# Work item
Go through the records and report each line holding the string "Every".

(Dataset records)
□ □ □

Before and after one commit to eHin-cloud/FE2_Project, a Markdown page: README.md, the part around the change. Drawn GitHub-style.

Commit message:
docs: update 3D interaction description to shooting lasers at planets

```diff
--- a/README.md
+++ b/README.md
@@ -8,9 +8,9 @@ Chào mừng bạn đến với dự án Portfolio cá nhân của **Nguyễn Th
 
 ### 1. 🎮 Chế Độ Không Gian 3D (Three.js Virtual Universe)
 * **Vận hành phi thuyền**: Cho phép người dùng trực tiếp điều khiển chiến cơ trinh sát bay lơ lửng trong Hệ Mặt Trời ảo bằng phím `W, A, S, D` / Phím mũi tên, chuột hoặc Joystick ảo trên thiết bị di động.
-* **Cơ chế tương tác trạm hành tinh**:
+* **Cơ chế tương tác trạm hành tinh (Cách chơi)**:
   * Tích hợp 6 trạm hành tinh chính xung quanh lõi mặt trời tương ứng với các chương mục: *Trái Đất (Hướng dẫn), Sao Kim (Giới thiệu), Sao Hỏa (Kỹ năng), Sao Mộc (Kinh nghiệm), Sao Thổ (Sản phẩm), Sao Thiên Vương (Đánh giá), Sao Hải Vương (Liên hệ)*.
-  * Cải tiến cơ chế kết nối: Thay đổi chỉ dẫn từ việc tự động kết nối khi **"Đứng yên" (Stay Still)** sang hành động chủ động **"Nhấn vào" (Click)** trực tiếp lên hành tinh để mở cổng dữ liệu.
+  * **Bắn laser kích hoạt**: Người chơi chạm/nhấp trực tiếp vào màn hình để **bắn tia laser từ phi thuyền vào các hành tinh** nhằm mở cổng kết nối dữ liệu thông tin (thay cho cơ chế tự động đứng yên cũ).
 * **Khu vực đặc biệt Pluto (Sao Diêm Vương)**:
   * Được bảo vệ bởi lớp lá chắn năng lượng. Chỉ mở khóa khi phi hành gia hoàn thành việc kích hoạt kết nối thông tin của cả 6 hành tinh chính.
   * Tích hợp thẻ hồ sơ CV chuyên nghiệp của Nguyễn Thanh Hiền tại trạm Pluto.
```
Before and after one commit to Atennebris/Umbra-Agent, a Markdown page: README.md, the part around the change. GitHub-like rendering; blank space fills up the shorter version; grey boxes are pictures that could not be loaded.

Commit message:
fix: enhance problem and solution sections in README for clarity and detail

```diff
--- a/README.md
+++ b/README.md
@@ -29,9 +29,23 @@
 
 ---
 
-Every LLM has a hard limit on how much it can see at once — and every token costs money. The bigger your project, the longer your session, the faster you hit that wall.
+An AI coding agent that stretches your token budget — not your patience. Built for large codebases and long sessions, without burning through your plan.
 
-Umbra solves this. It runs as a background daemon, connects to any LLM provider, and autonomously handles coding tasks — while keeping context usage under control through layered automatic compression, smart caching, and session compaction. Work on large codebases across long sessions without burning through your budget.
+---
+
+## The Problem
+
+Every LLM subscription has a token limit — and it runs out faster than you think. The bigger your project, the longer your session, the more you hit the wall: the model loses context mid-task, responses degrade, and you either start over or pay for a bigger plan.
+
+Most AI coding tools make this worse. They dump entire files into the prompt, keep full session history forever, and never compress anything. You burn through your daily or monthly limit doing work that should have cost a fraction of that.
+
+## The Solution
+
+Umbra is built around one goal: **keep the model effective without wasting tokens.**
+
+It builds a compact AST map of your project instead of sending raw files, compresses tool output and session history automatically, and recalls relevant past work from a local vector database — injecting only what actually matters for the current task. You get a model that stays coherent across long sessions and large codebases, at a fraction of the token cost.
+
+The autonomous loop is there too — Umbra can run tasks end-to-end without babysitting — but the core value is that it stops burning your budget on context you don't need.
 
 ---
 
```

□ □ □

# Completed task
-Every LLM has a hard limit on how much it can see at once — and every token costs money. The bigger your project, the longer your session, the faster you hit that wall.
+Every LLM subscription has a token limit — and it runs out faster than you think. The bigger your project, the longer your session, the more you hit the wall: the model loses context mid-task, responses degrade, and you either start over or pay for a bigger plan.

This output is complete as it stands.